In each case the BER was measured over 131,068 bits, with Q=√2×erfcinv(2×BER) determined from the mean BER obtained for each value of DGD. These results are plotted in Fig. 5 (left), along with a quadratic fit, given by 20log10Q=10.9-8.63×10-6×<DGD>2 where the parameters have been obtained by minimizing the L1 norm (mean absolute error) since this is insensitive to extreme outliers. These results indicate an expected penalty of 0.1dBQ for 100ps mean DGD, increasing to 0.3dBQ for 186ps mean DGD.

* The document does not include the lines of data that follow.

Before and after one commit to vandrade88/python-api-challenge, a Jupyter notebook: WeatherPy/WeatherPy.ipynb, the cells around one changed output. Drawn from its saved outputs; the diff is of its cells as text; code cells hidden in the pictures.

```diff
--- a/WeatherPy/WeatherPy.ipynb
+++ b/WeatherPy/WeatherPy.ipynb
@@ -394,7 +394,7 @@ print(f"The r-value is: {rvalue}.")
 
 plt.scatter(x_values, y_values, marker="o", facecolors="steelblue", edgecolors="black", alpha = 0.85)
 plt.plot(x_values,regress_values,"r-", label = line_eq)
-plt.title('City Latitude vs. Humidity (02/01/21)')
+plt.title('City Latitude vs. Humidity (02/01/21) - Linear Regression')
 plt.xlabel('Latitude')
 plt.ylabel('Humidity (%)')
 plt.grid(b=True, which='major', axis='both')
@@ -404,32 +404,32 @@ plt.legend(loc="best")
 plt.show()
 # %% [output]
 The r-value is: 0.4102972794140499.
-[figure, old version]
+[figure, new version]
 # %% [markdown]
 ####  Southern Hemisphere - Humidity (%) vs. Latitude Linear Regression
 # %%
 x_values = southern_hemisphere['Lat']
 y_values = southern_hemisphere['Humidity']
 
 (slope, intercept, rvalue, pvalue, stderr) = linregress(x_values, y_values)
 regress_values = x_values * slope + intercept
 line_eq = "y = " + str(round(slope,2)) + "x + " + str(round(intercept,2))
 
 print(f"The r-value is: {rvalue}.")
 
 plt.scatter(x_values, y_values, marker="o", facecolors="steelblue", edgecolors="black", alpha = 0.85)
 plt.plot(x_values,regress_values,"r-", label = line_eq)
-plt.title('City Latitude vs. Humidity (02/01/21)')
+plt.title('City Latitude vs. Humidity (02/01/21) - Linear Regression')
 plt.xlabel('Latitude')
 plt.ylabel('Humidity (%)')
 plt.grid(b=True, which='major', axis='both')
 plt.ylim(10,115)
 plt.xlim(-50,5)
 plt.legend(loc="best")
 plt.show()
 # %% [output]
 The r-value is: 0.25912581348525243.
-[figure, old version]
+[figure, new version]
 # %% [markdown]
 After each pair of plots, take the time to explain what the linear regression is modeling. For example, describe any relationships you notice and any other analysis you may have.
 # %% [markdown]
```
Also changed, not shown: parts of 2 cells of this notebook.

To further investigate the statistical nature of the BER when randomly distributed DGD was present, we performed 100 measurements for two cases. Firstly, this was done when there was no PMD added, and secondly when the mean DGD was 100 ps (corresponding to a DGD of 18ps/recirculation), with the BER was measured over 262,136 bits. To investigate the statistical nature, we determined the mean and variance for the two cases, being μ=2.4×10-4 and σ2=2.0×10-9 for zero DGD and μ=2.7×10-4 and σ2=2.8×10-9 for 100ps mean. For each set of data an approximate probability density function (pdf) was obtained by dividing the BER data into bins. As can be seen in Fig. 5 (right) there is good agreement between the approximate pdf of the BER and the fitted Gaussian distribution for the two cases. There is only a slight difference between the pdfs for the case with no PMD and that with 100 ps mean DGD, indicating for all of the cases considered the PMD has been compensated with minimal impact on performance. In order to quantify the penalty we note that change in the mean BER from 2.4×10-4 to 2.7×10-4 corresponds to a change of 20log10Q of less than 0.1 dB, in agreement with that expected from the quadratic L1 fit displayed in Fig. 5 (left).
As can be seen the DGD is very effectively compensated which provides suitable motivation for the study of the digital filtering employed.
4. Compensation of chromatic dispersion
4.1 The design of dispersion compensating filters
In the transmission experiment outlined in the previous section in excess of 50,000ps/nm of chromatic dispersion is compensated while simultaneously compensating for the PMD. This may however be extended further, with our previous experimental investigations into the nonlinear tolerance of 42.8Gbit/s PDM-QPSK demonstrating compensation of more than 100,000ps/nm of chromatic dispersion generated by 6400km of standard fiber. Key to achieving these results is the design of the dispersion compensating filter, a topic which we will now address.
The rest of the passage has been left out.